Come meet a Santa’s elf who refuses to makes toys but would rather fill a cavity or drill a molar.  Learn how and why fruitcake has such a bad rap as the unbest Christmas gift ever. Watch what happens when Ebenezer Scrooge from Dickens’ “A Christmas Carol” gets mashed like sweet potato into a figgy pudding with George Bailey and Clarence the wannabe angel from “It’s a Wonderful Life,” complete with a super voiced Jimmy Stewart.  If you drink a few cups of spiked eggnog, it will all seem even funnier.  Be prepared for a stocking full of laughs as Artistic Director Kris “Kringle" McMurray puts his trio of Santa’s helpers through their jolly and joyful paces.

For tickets ($30), call the CT Cabaret Theatre, 31-33 Webster Square Road, Berlin at 860-829-1248 or online at  Shows are Friday and Saturday nights at 8 p.m., with doors opening at 7:15 p.m.  Remember to bring goodies to share at your table or plan to buy desserts and drinks at the cabaret bar.

Think the Three Stooges in tutus and stocking caps and you’ll be all set for a ton of holiday fun with the CT Cabaret.

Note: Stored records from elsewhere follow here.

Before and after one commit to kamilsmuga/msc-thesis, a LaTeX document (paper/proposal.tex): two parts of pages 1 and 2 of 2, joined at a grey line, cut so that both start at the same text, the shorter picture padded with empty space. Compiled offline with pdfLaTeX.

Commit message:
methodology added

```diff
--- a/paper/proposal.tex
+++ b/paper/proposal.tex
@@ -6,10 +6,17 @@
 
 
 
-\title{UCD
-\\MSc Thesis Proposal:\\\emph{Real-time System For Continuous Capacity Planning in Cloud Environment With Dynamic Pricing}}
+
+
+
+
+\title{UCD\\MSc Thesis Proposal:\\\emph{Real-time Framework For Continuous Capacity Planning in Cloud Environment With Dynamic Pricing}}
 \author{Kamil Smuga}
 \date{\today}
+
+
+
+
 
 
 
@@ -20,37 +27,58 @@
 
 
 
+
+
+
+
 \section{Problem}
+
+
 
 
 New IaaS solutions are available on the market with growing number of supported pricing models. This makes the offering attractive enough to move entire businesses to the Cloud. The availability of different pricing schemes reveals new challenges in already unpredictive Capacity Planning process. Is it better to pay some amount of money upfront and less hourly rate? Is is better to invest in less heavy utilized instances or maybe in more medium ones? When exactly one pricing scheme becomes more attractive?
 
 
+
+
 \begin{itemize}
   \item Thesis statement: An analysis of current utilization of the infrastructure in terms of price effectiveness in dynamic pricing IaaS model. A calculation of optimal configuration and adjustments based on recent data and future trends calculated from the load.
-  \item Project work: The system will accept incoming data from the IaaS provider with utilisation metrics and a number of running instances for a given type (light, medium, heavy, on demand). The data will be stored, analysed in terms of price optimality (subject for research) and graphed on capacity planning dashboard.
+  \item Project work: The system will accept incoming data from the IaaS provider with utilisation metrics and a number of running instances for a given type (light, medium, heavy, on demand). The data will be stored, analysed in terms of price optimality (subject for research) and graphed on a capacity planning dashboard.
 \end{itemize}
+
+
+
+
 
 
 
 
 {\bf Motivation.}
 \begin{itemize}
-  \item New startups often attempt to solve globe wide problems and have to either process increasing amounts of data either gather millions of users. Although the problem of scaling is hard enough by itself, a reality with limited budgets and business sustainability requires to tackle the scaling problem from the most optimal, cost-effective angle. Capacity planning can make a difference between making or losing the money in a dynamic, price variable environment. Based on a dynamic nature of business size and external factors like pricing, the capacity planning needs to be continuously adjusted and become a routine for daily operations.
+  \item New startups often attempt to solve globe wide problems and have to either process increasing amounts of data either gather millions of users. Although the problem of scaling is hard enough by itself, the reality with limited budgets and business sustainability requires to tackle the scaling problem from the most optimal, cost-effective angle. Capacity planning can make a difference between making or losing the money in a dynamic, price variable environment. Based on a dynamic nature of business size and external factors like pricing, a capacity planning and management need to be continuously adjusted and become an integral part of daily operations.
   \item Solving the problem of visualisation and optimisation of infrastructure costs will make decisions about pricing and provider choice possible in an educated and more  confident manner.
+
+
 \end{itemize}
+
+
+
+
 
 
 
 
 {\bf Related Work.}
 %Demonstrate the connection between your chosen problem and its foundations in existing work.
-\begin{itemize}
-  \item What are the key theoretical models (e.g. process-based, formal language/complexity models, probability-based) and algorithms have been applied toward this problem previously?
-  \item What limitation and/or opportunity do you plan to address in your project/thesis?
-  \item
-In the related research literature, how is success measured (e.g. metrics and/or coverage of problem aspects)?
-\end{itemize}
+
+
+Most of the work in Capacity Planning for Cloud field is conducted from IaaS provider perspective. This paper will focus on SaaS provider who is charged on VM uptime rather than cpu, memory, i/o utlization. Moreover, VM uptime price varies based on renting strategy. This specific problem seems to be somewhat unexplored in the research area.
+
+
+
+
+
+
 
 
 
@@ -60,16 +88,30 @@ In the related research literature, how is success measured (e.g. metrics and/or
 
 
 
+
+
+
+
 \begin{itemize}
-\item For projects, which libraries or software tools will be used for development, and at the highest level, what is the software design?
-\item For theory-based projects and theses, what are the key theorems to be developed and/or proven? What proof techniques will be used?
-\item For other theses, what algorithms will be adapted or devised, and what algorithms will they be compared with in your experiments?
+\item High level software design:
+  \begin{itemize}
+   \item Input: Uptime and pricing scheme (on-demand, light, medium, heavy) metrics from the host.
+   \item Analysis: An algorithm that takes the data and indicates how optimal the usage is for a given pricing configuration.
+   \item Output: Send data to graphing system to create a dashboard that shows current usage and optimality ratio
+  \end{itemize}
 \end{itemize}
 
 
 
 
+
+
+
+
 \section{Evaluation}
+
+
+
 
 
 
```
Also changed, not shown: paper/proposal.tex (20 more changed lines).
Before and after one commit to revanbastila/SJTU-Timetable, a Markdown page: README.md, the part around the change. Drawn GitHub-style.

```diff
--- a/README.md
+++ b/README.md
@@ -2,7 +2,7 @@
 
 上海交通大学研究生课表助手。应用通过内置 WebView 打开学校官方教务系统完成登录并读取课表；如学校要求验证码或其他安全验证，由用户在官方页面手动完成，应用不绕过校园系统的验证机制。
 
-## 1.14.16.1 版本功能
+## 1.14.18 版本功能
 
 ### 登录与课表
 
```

An experienced and savvy priest once warned his wannabe religious student that coughs from the congregation during a sermon were bad, an indication of boredom and/or rebellion among the church participants.  That advice from Father Farley of the St. Francis parish was only one of an epistle-full of advice the older clergyman was happy to share with the highly spirited novice Mark.

To learn from the parables and practical parameters, take a seat in Square One Theatre’s new home, an intimate black box theatre, at Stratford Academy, 719 Birdseye Street, Stratford, only a mile or so from its former location.  Sit back and ponder as Father Tim Farley from his comfortable perch as parish pastor sets out to tame the idealistic fervor of seminarian Mark Dolson in Bill C. Davis’ game of religious rules “Mass Appeal” welcoming attendees of all faiths until Sunday, November 22.

Frank Smith’s well beloved Father Tim is in the midst of a Sunday sermon on whether or not women should be considered for the priesthood when he is interrupted mid-sentence by Darius James Copland’s impassioned and impatient and questioning young seminarian Mark.  The challenge is declared and the gauntlet is flung, precipitating an exchange of ideas and philosophies as the elder statesman in this wealthy Roman Catholic congregation mentors the still wet-behind-the-ears student studying to be a deacon.

Both men score points and miss returning the serve as the good Father imbibes more than his fair share of sparkling Burgundy wine and Mark questions his complacent stance on too many issues.  While Mark wants his sermons to shake up the attendees, he accuses Father Farley of merely entertaining them with “song and dance theology.”

Their intense discussions reveal many truths and misconceptions about the church and the two men, about vows of celibacy, why priests should be in the image of Christ, how to be diplomatic and empathetic and the need to be charming rather than confrontational.  The fate of a pair of young seminarians in Mark’s class looms large.  Artistic Director Tom Holehan beautifully handles the delicate relationship that moves from teacher to student, parent to chid, and , ultimately, friend to trusted friend. Both men offer fine performances as they explore their positions on either side of the pulpit.

For tickets ($20), call Square One Theatre at 203-375-8778 or online at  Performances are Thursday at 7 p.m., Friday at 8 p.m., Saturday at 4 p.m. and 8 p.m. and Sunday at 2 p.m.

Controversy knocks on Father Farley’s door and forces him to abandon his complacency (but not his Burgundy) as Mark Dolson challenges his authority in particular and the Catholic Church’s in general.